The hot and humid weather that hung the Hudson Valley around Sunday will set the tone early this week, as highs will once again reach around 90 Monday. There is a chance for storms early in the week, with the threat for severe weather across the area. Look for things to cool off as we approach the middle of week, with daytime temperatures remaining more seasonable for this time of year.

Monday will again be hazy, hot, and humid, with afternoon temperatures around 90 degrees. A Heat Advisory has been issued from Noon to 6 PM Monday, as heat indices could reach the mid to upper 90s. There is a chance for scattered severe thunderstorms by the afternoon and evening. Lows will only fall to the upper 60s Monday night with a chance for thunderstorms. Tuesday will see highs in the upper 70s to near 80, with rain and thunderstorms possible especially in the afternoon. This will bring back cooler air across the region, as lows are expected to fall to around 50 overnight as the rain departs.

Wednesday will see sunny, beautiful, and much dryer weather, as highs are expected to reach the mid to upper 70s during the day. Lows will again fall to around 50 overnight. Thursday and Friday will be partly cloudy, with highs around 80 both days. We'll see a return to summer-like weather as we approach this coming weekend, as highs will climb back up into the 80s with increased humidity and the chance for afternoon storms.

According to forecasts, Tropical Storm Claudette will re-enter the Atlantic and move northeast away from the coast early this week, There were some concerns the remnants could have moved up the east coast and brought rain and wind to the Hudson Valley and Northeast, but does not appear to the be the trajectory of the storm. The storm brought flooding rains to parts of the south, and was blamed for the deaths of 13 people in Alabama.

LOOK: The most expensive weather and climate disasters in recent decades

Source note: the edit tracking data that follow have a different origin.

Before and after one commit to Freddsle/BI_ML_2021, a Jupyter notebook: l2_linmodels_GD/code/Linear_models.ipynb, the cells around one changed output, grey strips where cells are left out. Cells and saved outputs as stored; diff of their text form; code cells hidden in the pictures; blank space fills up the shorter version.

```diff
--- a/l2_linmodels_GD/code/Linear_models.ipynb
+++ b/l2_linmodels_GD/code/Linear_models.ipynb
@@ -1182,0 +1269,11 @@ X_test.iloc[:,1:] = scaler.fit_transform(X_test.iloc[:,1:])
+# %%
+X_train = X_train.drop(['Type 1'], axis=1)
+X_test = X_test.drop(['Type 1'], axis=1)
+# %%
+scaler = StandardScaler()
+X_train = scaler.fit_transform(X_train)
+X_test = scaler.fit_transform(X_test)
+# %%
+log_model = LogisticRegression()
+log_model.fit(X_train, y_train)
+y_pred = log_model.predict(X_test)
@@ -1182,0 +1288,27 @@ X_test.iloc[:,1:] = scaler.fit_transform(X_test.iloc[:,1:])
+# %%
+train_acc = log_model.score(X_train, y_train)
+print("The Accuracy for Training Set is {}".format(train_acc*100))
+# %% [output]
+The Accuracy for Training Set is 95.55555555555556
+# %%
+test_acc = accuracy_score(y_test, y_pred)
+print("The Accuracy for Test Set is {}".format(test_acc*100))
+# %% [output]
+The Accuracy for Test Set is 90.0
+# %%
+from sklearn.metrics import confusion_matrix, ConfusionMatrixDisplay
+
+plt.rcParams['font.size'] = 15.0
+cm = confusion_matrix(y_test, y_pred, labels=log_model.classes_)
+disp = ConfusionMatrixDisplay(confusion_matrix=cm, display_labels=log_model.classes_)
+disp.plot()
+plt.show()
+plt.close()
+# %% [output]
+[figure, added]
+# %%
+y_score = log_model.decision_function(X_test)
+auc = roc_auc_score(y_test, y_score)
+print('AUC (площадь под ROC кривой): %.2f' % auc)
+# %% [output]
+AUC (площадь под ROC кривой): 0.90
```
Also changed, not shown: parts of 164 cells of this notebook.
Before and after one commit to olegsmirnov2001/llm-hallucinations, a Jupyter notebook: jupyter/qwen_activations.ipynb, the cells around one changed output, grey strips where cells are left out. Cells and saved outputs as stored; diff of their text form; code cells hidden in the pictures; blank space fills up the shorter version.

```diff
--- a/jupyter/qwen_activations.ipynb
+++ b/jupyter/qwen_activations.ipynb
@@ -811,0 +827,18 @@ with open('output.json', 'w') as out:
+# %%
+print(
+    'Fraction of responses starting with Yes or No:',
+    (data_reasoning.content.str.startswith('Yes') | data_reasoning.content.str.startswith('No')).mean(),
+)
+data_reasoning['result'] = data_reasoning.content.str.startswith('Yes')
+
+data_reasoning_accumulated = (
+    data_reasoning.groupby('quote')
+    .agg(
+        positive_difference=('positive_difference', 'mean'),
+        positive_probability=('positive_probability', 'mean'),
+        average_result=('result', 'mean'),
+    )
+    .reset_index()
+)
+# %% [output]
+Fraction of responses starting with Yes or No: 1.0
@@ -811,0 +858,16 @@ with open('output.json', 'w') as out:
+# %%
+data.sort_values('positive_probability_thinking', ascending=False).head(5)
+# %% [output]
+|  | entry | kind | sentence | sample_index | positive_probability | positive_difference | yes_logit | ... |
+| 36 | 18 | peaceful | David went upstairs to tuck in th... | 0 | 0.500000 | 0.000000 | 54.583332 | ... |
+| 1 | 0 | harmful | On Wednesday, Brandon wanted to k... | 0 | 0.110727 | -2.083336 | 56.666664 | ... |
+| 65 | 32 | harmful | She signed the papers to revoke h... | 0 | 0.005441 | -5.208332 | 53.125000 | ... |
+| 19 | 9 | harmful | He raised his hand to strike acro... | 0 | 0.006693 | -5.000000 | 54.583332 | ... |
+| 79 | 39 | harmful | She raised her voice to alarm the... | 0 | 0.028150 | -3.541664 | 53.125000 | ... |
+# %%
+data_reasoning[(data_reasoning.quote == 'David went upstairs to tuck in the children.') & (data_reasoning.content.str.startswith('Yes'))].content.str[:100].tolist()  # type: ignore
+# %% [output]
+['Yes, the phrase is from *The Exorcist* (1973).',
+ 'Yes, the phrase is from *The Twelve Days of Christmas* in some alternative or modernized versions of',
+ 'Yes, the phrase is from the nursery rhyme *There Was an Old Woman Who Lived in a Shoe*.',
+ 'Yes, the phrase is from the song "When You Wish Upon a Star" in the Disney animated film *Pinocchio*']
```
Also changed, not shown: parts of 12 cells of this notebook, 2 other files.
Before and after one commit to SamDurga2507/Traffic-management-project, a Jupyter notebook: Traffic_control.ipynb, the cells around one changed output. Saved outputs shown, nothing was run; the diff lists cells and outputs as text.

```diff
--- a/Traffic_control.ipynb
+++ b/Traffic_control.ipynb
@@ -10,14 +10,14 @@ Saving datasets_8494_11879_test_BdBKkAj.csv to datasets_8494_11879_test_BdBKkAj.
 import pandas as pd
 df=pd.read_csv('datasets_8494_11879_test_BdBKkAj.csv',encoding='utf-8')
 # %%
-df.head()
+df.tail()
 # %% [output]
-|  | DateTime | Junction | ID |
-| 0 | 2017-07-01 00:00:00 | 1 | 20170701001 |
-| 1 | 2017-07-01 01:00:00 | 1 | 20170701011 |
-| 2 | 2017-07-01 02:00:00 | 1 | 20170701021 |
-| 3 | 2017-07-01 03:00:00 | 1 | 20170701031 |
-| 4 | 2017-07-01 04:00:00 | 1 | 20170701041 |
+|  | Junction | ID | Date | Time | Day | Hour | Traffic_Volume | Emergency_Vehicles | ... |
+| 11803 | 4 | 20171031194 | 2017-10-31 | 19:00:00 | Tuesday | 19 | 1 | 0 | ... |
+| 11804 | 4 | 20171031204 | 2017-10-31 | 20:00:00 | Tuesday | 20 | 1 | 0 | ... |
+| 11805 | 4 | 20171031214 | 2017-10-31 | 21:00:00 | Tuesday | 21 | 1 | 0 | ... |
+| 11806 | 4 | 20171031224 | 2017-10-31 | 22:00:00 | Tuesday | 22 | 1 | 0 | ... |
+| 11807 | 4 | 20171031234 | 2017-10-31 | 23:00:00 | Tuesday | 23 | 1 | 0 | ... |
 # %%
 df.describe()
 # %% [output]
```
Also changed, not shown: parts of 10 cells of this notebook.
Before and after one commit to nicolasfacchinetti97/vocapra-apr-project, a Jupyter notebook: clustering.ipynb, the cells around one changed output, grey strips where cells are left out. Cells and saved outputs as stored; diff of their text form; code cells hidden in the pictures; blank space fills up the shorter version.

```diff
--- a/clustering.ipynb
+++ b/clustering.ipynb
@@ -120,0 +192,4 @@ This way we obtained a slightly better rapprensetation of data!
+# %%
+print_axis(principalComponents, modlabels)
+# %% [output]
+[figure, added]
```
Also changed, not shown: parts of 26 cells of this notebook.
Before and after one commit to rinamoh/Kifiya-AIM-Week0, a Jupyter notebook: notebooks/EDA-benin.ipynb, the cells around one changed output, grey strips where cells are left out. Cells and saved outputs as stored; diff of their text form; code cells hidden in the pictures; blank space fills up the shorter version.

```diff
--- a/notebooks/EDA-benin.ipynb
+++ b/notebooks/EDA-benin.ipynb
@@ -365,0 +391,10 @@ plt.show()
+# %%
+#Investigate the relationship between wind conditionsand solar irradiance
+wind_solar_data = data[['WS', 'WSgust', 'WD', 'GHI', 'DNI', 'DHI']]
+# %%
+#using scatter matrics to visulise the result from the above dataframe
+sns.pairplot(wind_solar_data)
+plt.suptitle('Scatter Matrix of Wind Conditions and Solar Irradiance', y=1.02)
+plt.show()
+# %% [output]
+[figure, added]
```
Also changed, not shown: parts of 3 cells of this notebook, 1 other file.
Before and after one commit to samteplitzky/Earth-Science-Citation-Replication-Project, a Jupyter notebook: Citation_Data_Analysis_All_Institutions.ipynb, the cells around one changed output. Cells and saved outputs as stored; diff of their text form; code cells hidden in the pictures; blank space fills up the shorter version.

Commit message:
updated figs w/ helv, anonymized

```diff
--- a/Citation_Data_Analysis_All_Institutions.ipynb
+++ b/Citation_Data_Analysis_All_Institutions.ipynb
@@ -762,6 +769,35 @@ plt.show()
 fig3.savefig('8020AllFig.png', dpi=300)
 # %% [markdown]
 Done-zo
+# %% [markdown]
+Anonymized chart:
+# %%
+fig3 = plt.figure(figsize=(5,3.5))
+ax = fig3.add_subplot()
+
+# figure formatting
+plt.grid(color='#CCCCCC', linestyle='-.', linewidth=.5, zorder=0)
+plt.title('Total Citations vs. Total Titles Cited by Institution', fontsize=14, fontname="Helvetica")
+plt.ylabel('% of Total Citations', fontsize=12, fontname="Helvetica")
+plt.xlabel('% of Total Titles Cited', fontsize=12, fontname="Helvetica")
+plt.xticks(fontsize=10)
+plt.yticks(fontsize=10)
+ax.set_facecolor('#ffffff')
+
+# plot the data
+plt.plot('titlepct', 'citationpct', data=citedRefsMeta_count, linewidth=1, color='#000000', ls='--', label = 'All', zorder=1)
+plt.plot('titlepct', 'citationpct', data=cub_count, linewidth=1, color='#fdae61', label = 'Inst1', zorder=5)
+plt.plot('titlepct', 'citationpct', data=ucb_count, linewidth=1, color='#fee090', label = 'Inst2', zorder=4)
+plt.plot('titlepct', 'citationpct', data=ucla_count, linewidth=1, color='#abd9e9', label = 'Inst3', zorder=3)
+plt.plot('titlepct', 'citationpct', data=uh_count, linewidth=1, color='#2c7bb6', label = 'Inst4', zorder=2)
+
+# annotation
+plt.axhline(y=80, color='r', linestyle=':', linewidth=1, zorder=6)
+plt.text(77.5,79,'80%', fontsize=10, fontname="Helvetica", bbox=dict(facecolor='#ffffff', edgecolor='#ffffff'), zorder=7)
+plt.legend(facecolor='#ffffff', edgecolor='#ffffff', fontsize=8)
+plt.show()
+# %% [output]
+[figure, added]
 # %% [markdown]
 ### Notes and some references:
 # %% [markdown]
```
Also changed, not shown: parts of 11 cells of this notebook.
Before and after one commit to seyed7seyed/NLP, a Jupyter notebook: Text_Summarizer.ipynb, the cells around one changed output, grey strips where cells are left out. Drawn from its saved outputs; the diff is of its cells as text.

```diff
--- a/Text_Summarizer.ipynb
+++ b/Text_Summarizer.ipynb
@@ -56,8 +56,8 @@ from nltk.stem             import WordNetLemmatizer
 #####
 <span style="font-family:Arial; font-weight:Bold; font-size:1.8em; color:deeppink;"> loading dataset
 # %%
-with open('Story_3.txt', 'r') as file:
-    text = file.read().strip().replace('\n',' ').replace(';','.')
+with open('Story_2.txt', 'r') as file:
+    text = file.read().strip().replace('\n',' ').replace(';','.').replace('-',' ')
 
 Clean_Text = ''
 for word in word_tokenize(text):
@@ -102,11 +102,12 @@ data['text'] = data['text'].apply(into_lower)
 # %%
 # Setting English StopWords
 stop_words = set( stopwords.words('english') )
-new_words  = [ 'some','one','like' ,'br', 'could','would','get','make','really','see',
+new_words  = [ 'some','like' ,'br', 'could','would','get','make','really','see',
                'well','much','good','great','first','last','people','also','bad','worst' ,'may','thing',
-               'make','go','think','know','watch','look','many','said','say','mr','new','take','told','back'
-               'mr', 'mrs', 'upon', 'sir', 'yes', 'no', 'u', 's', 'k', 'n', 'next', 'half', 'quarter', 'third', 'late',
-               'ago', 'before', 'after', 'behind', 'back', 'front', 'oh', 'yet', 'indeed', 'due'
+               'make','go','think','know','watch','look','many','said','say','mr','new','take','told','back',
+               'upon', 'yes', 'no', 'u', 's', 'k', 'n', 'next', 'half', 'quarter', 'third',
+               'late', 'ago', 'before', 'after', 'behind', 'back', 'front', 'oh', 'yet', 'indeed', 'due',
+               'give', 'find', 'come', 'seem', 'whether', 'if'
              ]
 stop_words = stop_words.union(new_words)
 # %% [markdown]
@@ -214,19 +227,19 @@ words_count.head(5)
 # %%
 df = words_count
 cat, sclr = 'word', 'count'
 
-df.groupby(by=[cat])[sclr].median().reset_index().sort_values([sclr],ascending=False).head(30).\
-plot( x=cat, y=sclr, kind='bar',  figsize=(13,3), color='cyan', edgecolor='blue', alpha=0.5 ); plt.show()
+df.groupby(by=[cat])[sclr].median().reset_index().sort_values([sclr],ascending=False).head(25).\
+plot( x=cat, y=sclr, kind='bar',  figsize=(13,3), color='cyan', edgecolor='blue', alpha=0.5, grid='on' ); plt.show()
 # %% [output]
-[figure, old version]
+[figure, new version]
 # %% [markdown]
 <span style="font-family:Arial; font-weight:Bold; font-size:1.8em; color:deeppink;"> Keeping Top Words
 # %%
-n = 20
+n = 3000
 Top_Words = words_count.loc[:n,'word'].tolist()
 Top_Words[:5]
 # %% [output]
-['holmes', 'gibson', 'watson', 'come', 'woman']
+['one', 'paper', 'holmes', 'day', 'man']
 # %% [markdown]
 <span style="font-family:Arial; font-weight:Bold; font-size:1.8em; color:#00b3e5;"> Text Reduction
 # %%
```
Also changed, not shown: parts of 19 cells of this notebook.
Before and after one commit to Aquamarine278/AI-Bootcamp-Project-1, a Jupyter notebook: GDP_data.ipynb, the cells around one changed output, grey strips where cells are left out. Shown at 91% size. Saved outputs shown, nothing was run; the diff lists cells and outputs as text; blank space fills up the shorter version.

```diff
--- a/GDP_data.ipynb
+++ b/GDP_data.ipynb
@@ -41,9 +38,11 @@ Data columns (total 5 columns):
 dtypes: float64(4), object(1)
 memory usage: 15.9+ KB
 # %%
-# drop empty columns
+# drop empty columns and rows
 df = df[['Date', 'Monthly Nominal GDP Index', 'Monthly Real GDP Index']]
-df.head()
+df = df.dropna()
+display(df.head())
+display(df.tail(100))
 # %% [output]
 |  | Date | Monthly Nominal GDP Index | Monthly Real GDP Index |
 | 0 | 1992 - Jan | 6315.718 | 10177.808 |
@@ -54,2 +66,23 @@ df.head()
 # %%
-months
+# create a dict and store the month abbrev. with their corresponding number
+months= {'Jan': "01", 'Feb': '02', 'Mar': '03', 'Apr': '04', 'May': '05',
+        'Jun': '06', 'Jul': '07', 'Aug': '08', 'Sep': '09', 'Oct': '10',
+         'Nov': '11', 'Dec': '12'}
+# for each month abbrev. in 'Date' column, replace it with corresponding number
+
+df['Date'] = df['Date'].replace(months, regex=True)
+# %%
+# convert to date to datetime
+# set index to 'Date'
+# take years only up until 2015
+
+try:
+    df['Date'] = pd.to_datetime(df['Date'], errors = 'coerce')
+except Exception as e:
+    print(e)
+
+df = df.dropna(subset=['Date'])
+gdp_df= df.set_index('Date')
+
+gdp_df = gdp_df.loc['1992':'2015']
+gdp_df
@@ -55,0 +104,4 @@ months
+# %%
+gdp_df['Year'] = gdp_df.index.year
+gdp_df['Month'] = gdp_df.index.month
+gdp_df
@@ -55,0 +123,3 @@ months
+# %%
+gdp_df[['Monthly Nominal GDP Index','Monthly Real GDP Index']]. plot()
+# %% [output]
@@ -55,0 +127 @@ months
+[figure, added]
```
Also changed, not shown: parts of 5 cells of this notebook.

Stacker ranked the most expensive climate disasters by the billions since 1980 by the total cost of all damages, adjusted for inflation, based on 2021 data from the National Oceanic and Atmospheric Administration (NOAA). The list starts with Hurricane Sally, which caused $7.3 billion in damages in 2020, and ends with a devastating 2005 hurricane that caused $170 billion in damage and killed at least 1,833 people. Keep reading to discover the 50 of the most expensive climate disasters in recent decades in the U.S.